“As I came up on the elevator, the odor became stronger and when I entered the library here, it filled the room. That’s when I realized I had smelled the odor once before: it was the same musty smell I get when I sniff this fabric swatch, this relic.”
With a smile, Bodnar would conclude, “I’m not proclaiming any miraculous visitation or anything like that, but then again, I like to feel, maybe it was good old St. John of Capistrano’s way of saying, ‘thanks.’”
Tale of Mission San Juan Capistrano, from the archives: Mission San Juan Capistrano is referred to as “The Jewel of the Missions” because, over the years, people have labored to bring it back so successfully to its original condition. However, there is another less-known reason.

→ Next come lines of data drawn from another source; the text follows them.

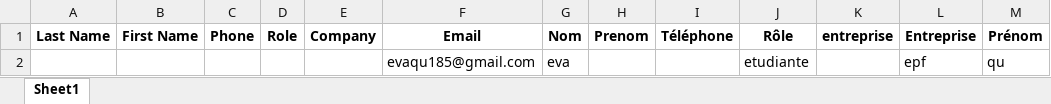
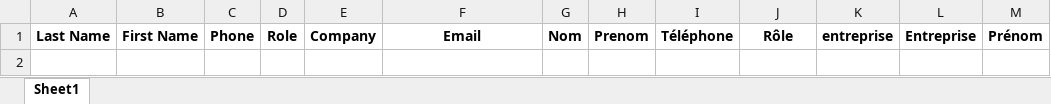
Before and after one commit to eduardopolanc/HOSPITALIX, an Excel workbook: demandes_en_attente.xlsx, sheet Sheet1, drawn as a sheet; values as stored, in another font and other column widths than the file's, no borders; the diff names each change by its address in the sheet, - before the commit and + after, or states it on an @@ line.

```diff
--- a/demandes_en_attente.xlsx (sheet Sheet1)
+++ b/demandes_en_attente.xlsx (sheet Sheet1)
-row 2:  |  |  |  |  | evaqu185@gmail.com | eva |  |  | etudiante |  | epf | qu
```
Also changed, not shown: accepted_user_information.xlsm, 3 other files.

Father Serra, like all of the early Franciscan friars, was a highly educated man and not only learned the local Indian tribe’s language quickly but, just as fast, taught the Indians to speak Castilian Spanish as well.
And, he often taught them Christianity by using parables. One story, for instance, is about the building of an ancient holy place that was restricted to men only.
The women, feeling left out, decided to bring all their glittering jewels to the site and, as the walls grew tall, they placed their various colored stones in the wet clay as their contribution.
When the Capistrano mission’s Great Stone Church was built in the early 19th century, the ruins of which still remain, the Indian women, remembering Father Serra’s story, knew they had no riches such as fine jewels.
So, they went down to the river bed and collected a jumble of smooth, shiny rocks and placed them in the wet adobe.
When you visit the Capistrano mission today, on the north end of the Great Stone Church’s ruins, you’ll still see those “jewels” sparkling in the sunlight.